- What is being asked
Repeat the material in full. Keep every line exactly as it is.

START Supplied records

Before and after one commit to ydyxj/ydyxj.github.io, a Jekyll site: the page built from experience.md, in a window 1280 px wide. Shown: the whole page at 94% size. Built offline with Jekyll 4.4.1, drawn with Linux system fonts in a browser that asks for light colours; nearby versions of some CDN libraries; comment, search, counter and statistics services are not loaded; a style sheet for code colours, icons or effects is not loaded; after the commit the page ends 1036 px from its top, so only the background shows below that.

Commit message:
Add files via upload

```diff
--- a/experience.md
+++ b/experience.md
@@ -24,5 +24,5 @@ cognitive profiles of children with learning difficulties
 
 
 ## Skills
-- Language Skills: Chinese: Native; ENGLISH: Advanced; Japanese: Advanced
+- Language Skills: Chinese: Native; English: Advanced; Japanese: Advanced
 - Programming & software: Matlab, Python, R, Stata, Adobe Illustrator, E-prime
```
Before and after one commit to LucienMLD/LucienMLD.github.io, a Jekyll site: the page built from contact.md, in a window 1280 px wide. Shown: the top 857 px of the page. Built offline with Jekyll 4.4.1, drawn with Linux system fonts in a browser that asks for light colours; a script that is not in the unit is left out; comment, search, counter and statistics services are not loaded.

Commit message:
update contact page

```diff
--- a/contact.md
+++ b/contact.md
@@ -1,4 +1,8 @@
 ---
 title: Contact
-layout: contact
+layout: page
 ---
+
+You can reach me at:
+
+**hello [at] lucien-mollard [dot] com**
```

END Supplied records

- Solution for this exercise
Before and after one commit to ydyxj/ydyxj.github.io, a Jekyll site: the page built from experience.md, in a window 1280 px wide. Shown: the whole page at 94% size. Built offline with Jekyll 4.4.1, drawn with Linux system fonts in a browser that asks for light colours; nearby versions of some CDN libraries; comment, search, counter and statistics services are not loaded; a style sheet for code colours, icons or effects is not loaded; after the commit the page ends 1036 px from its top, so only the background shows below that.

Commit message:
Add files via upload

```diff
--- a/experience.md
+++ b/experience.md
@@ -24,5 +24,5 @@ cognitive profiles of children with learning difficulties
 
 
 ## Skills
-- Language Skills: Chinese: Native; ENGLISH: Advanced; Japanese: Advanced
+- Language Skills: Chinese: Native; English: Advanced; Japanese: Advanced
 - Programming & software: Matlab, Python, R, Stata, Adobe Illustrator, E-prime
```
Before and after one commit to LucienMLD/LucienMLD.github.io, a Jekyll site: the page built from contact.md, in a window 1280 px wide. Shown: the top 857 px of the page. Built offline with Jekyll 4.4.1, drawn with Linux system fonts in a browser that asks for light colours; a script that is not in the unit is left out; comment, search, counter and statistics services are not loaded.

Commit message:
update contact page

```diff
--- a/contact.md
+++ b/contact.md
@@ -1,4 +1,8 @@
 ---
 title: Contact
-layout: contact
+layout: page
 ---
+
+You can reach me at:
+
+**hello [at] lucien-mollard [dot] com**
```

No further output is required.